The following year, Jonathan was Shanghai’d by the Yewtree mob, an early example of the perils of winning Eurovision.
Winning Eurovision doesn’t just have personal costs, nor even political, but financial penalties. Despite the much vaunted profit made by Sweden, that was in part due to the ongoing success of ABBA rather than merely winning Eurovision. Other countries have not fared so well.
Azerbaijan reputedly spent Â£42.7m hosting the 2012 contest as the ‘Booby prize’ for their winning entry ‘Running Scared’, sung in English and written by a Swedish team – countries were learning!Â Â£42.7m just as their oil based economy was falling out of bed:
Azerbaijan oil production started to decline rapidly since 2010. In fact, dramatic fall in oil industry continues to hamper the country’s total growth in 2012.
Romania has gracefully accepted the decision to bar them from the contest this year, for failing to pay the Â£7.9m they owe to the ‘European Broadcasting Union’ – possibly a wise decision, for with a catchy little number like Ovidiu Antonâs ‘Moment of Silence’ there was an outside chance that they might win – and incur an averageÂ Â£33m debt next year for the cost of hosting Eurovision 2017.
Which makes me wonder at the wisdom of the Greek entry – Greece, a nation straining under unfathomable debt and austerity, that cannot afford to pay its citizens their pension or for their health care, apparently has paid its dues to the ‘European Broadcasting Union’ and is willing to risk the ‘averageÂ Â£33m debt’ booby prize with ‘Utopian Land’, a jaunty little number sung in English with a ‘Pontian dialect’ – let’s hope the judges are kind to that beleaguered nation and award them ‘nul point‘.
The song invites people around the world to follow and take part in the dream, which requires effort and perseverance. This is the message, noting the lyric phrase: “join with us, for a utopian land”.
A triumph of ‘hope over experience’ you might say.
Britain’s entry this year is ‘You’re not Alone’ sung by the delicate duo ‘ Joe and Jake’ – as interviewed exclusively by ‘Gay Times‘:
Do you have a favourite part of your body?Â
Joe: My ribs. I have a tattoo that runs from the top of my ribs down to my hip.
Jake: Â My chest! Itâs more toned than my abs! [Laughs]
Do you prefer wearing boxers or briefs?
Joe: Boxers as theyâre more comfortable.
Jake: Boxers as thereâs more ventilation. [Laughs]
I’m just surprised it wasn’t the NHS choir singing a remake of Bob Geldorf’s hit – Â “I don’t like Saturdays’. Or returning Jihadists with ‘Do you wanna be in my gang’. Too politically incorrect with its memories of Gary Glitter, I suppose.
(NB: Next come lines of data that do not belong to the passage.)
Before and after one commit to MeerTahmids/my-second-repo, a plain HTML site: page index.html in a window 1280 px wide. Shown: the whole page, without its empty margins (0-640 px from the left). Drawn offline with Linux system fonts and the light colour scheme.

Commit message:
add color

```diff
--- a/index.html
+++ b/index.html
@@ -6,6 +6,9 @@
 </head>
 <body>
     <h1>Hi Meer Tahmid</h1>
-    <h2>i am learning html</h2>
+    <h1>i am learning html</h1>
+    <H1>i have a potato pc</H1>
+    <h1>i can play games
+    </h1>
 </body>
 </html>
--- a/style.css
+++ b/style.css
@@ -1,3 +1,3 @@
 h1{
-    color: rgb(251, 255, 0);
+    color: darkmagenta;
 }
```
Still – back to the Swedes and their hopes and wishes for this year’s ‘non-political’ Eurovision event, held just 6 weeksÂ before we all vote on the wisdom of staying in Europe….
The Swedish event will feature a troupe of ‘dancing refugees’ to remind us all as to how we should be thinking Â – not real refugees, naturally, Sweden is deporting 80,000 0f them – but dancers ‘representing’ the plight of refugees across Europe. They will probably be denounced on social media as an act of ‘cultural appropriation’. Perhaps the Goody bags presented to the visiting dignitaries will each contain a gift wrapped ‘unaccompanied minor’?
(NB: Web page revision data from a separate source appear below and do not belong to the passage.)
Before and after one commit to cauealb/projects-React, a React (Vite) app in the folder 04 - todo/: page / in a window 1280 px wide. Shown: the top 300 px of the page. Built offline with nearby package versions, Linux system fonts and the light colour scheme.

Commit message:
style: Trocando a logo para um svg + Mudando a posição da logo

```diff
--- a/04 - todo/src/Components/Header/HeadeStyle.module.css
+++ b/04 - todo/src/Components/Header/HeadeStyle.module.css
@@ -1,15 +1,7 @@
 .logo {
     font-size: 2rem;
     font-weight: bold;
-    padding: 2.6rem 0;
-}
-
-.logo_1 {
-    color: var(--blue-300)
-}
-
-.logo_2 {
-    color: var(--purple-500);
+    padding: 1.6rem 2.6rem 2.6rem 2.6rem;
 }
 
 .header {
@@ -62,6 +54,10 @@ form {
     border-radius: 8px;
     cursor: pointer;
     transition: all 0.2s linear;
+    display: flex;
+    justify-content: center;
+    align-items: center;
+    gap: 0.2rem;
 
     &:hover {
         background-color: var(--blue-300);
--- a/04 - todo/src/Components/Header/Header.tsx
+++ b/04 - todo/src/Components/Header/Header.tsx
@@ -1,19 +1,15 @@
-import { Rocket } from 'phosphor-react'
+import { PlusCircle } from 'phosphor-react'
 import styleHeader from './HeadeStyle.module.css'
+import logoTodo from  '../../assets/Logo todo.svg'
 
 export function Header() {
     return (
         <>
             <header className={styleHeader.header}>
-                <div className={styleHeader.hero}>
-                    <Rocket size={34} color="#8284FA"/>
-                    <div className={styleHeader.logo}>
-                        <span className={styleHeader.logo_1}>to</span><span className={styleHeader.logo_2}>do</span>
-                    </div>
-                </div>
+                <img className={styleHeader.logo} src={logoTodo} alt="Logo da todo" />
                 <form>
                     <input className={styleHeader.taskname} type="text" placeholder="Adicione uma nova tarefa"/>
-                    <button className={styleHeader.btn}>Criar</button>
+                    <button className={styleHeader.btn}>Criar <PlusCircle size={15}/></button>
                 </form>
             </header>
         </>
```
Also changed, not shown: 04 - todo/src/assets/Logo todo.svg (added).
Finlandâs interior minister said Helsinki also intended to expel about 20,000 of the 32,000 asylum seekers it received in 2015. âIn principle we speak of about two-thirds, meaning approximately 65 percent of the 32,000 will get a negative decision (to their asylum application),â Paivi Nerg, the ministryâs administrative director, told Agence France-Presse.
Enough to make you wonder whether caterwauling European citizensÂ can ever sing in harmony.